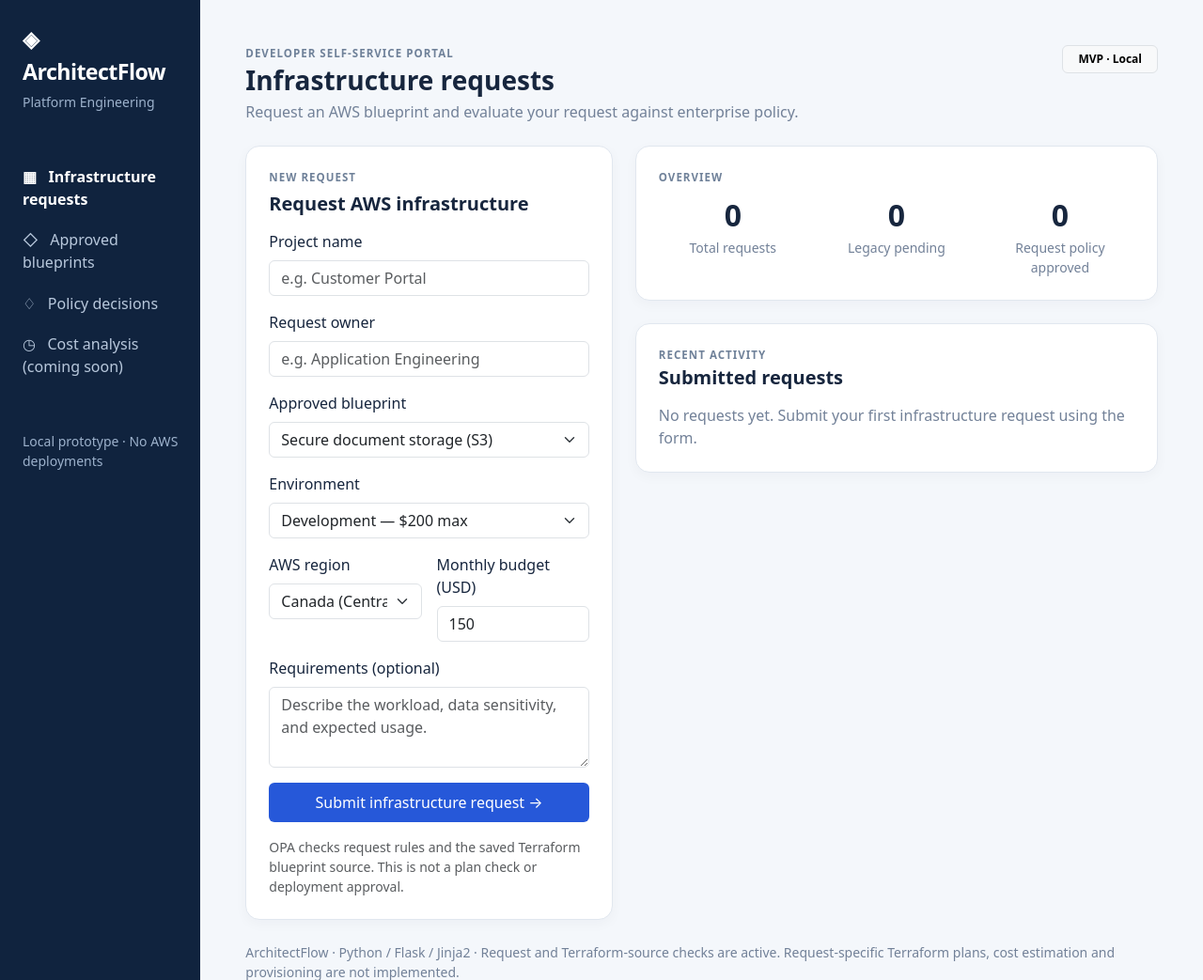
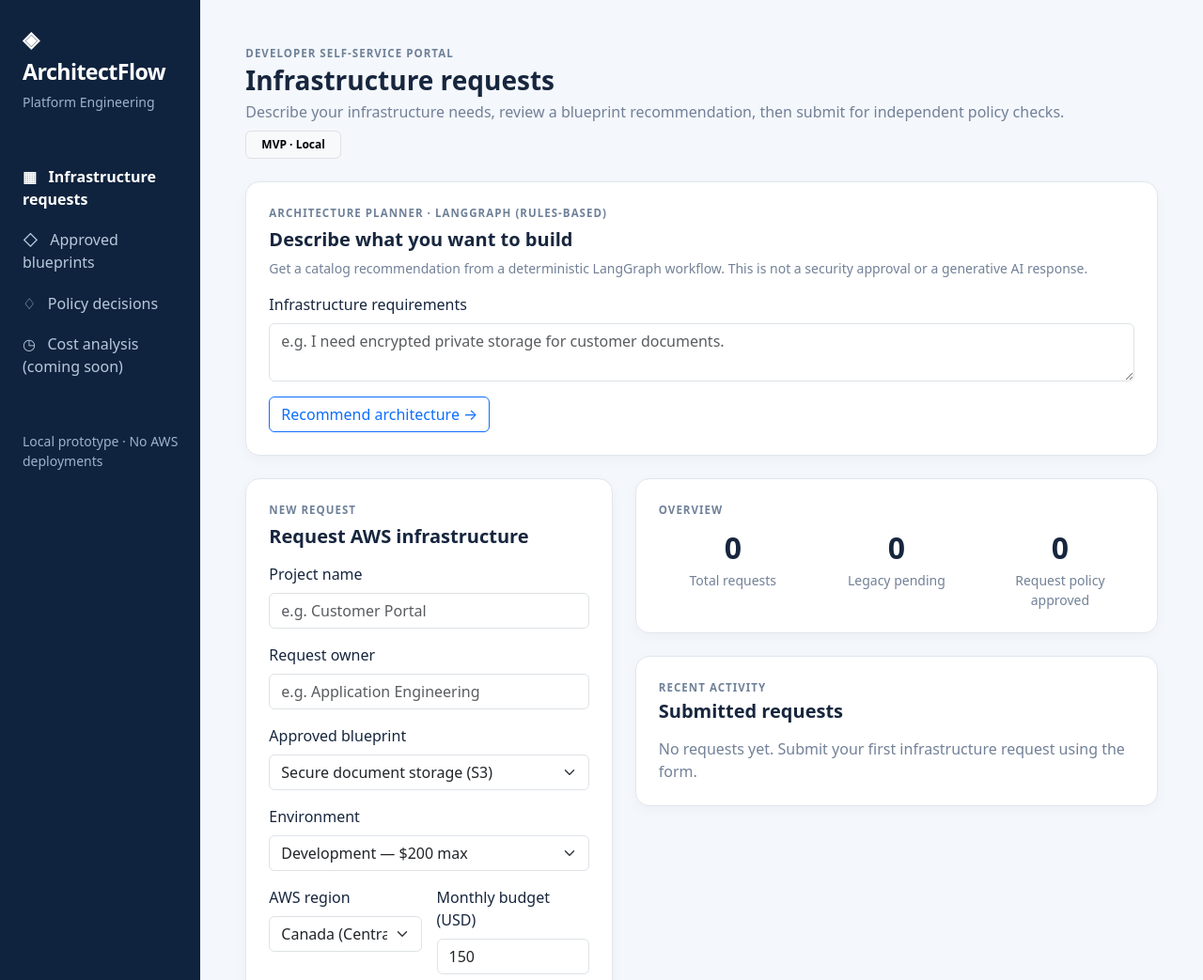
Before and after one commit to hally/architectflow, a Flask app: page / in a window 1280 px wide. Shown: the top 1043 px of the page at 94% size. Run offline with Flask 3, Linux system fonts and the light colour scheme; data that the repository does not hold is empty.

Commit message:
feat(portal): present LangGraph blueprint suggestions without automatic request approval

```diff
--- a/portal/templates/index.html
+++ b/portal/templates/index.html
@@ -37,7 +37,7 @@
         <div>
           <div class="eyebrow mb-1">Developer self-service portal</div>
           <h1 class="h3 fw-bold mb-1">Infrastructure requests</h1>
-          <p class="muted mb-0">Request an AWS blueprint and evaluate your request against enterprise policy.</p>
+          <p class="muted mb-0">Describe your infrastructure needs, review a blueprint recommendation, then submit for independent policy checks.</p>
         </div>
         <span class="badge text-bg-light border px-3 py-2">MVP · Local</span>
       </div>
@@ -47,6 +47,33 @@
           <div class="alert alert-{{ category }}" role="alert">{{ message }}</div>
         {% endfor %}
       {% endwith %}
+
+      <section class="panel p-4 mb-4" id="architecture-planner">
+        <div class="eyebrow mb-2">Architecture planner · LangGraph (rules-based)</div>
+        <h2 class="h5 fw-bold mb-2">Describe what you want to build</h2>
+        <p class="small muted">Get a catalog recommendation from a deterministic LangGraph workflow. This is not a security approval or a generative AI response.</p>
+        <form method="post" action="{{ url_for('recommend_blueprint') }}">
+          <label class="form-label" for="requirements">Infrastructure requirements</label>
+          <textarea class="form-control mb-3" id="requirements" name="requirements" maxlength="1000" rows="2" required placeholder="e.g. I need encrypted private storage for customer documents.">{{ requirements_text }}</textarea>
+          <button class="btn btn-outline-primary" type="submit">Recommend architecture →</button>
+        </form>
+        {% if recommendation %}
+          <div class="alert {% if recommendation['recommended_blueprint'] %}alert-info{% else %}alert-warning{% endif %} mt-3 mb-0" role="status">
+            <div class="fw-bold mb-1">
+              {% if recommendation['recommended_blueprint'] %}
+                Recommended: {{ blueprints[recommendation['recommended_blueprint']] }}
+              {% else %}
+                Clarification required
+              {% endif %}
+            </div>
+            <div>{{ recommendation['explanation'] }}</div>
+            <div class="small mt-2">{{ recommendation['next_action'] }}</div>
+            {% if recommendation['recommended_blueprint'] %}
+              <div class="small mt-2">Review the preselected blueprint in the request form below, then submit it separately for OPA checks.</div>
+            {% endif %}
+          </div>
+        {% endif %}
+      </section>
 
       <div class="row g-4">
         <div class="col-12 col-xl-5">
@@ -66,7 +93,7 @@
                 <label class="form-label" for="blueprint">Approved blueprint</label>
                 <select class="form-select" id="blueprint" name="blueprint" required>
                   {% for key, label in blueprints.items() %}
-                    <option value="{{ key }}">{{ label }}</option>
+                    <option value="{{ key }}" {% if recommendation and recommendation["recommended_blueprint"] == key %}selected{% endif %}>{{ label }}</option>
                   {% endfor %}
                 </select>
               </div>
```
#####
• _Your task_
State how many lines in the material above hold the word "endif". Add nothing else.

• _Solution to this problem_
5